Data to process:
....

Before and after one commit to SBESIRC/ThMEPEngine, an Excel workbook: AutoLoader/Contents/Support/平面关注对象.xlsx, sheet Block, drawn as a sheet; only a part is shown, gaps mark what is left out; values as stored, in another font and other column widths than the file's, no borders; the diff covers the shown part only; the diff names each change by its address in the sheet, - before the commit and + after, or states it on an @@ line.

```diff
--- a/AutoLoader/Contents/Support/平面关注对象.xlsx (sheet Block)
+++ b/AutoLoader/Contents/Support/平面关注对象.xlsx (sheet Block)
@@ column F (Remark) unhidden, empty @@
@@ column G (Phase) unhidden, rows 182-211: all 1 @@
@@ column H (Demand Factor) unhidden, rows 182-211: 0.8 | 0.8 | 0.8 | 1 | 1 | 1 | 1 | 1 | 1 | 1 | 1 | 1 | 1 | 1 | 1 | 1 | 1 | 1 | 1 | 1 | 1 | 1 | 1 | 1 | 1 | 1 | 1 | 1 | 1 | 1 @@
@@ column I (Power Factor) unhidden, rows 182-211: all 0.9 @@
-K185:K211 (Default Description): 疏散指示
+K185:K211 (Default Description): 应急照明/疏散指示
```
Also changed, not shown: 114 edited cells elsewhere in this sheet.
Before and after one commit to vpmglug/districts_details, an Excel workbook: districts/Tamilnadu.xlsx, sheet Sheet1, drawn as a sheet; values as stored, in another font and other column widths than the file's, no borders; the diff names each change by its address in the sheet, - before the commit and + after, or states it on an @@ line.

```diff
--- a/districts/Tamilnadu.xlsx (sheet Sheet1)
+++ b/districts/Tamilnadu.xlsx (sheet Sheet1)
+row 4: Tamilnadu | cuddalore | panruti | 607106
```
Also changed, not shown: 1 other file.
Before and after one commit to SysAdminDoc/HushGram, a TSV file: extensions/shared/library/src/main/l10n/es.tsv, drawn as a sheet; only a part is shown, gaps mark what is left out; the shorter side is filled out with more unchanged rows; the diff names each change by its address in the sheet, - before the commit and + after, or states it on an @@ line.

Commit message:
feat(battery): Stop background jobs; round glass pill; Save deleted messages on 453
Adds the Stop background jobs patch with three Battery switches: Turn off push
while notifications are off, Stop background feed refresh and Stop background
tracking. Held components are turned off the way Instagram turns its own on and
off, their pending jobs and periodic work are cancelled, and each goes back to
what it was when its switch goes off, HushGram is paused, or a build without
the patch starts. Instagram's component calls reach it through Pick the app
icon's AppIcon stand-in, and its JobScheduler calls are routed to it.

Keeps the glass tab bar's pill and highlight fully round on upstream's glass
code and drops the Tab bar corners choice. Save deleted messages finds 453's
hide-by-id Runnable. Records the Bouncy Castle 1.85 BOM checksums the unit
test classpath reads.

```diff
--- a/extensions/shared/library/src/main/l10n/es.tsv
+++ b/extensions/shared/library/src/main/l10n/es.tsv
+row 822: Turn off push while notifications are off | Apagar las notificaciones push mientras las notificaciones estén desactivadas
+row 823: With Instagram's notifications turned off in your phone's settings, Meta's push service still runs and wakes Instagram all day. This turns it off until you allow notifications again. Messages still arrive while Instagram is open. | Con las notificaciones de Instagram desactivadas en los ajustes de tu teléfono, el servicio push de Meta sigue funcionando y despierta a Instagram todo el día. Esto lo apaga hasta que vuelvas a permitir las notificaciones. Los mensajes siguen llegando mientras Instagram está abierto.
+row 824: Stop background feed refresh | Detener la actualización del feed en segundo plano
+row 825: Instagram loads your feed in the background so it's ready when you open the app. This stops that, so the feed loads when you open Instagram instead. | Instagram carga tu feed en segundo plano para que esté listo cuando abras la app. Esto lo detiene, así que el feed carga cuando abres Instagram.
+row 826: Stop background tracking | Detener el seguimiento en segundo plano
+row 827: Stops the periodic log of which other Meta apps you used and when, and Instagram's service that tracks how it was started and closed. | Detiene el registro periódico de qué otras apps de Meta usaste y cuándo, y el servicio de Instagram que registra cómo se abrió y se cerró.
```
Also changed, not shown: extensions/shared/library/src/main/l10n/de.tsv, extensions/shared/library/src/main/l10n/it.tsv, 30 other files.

....

Assignment: Everything from the first line above through the line that contains "Also changed, not shown: 1 other file." should be duplicated exactly, please, and nothing beyond it.

Solution below:
Before and after one commit to SBESIRC/ThMEPEngine, an Excel workbook: AutoLoader/Contents/Support/平面关注对象.xlsx, sheet Block, drawn as a sheet; only a part is shown, gaps mark what is left out; values as stored, in another font and other column widths than the file's, no borders; the diff covers the shown part only; the diff names each change by its address in the sheet, - before the commit and + after, or states it on an @@ line.

```diff
--- a/AutoLoader/Contents/Support/平面关注对象.xlsx (sheet Block)
+++ b/AutoLoader/Contents/Support/平面关注对象.xlsx (sheet Block)
@@ column F (Remark) unhidden, empty @@
@@ column G (Phase) unhidden, rows 182-211: all 1 @@
@@ column H (Demand Factor) unhidden, rows 182-211: 0.8 | 0.8 | 0.8 | 1 | 1 | 1 | 1 | 1 | 1 | 1 | 1 | 1 | 1 | 1 | 1 | 1 | 1 | 1 | 1 | 1 | 1 | 1 | 1 | 1 | 1 | 1 | 1 | 1 | 1 | 1 @@
@@ column I (Power Factor) unhidden, rows 182-211: all 0.9 @@
-K185:K211 (Default Description): 疏散指示
+K185:K211 (Default Description): 应急照明/疏散指示
```
Also changed, not shown: 114 edited cells elsewhere in this sheet.
Before and after one commit to vpmglug/districts_details, an Excel workbook: districts/Tamilnadu.xlsx, sheet Sheet1, drawn as a sheet; values as stored, in another font and other column widths than the file's, no borders; the diff names each change by its address in the sheet, - before the commit and + after, or states it on an @@ line.

```diff
--- a/districts/Tamilnadu.xlsx (sheet Sheet1)
+++ b/districts/Tamilnadu.xlsx (sheet Sheet1)
+row 4: Tamilnadu | cuddalore | panruti | 607106
```
Also changed, not shown: 1 other file.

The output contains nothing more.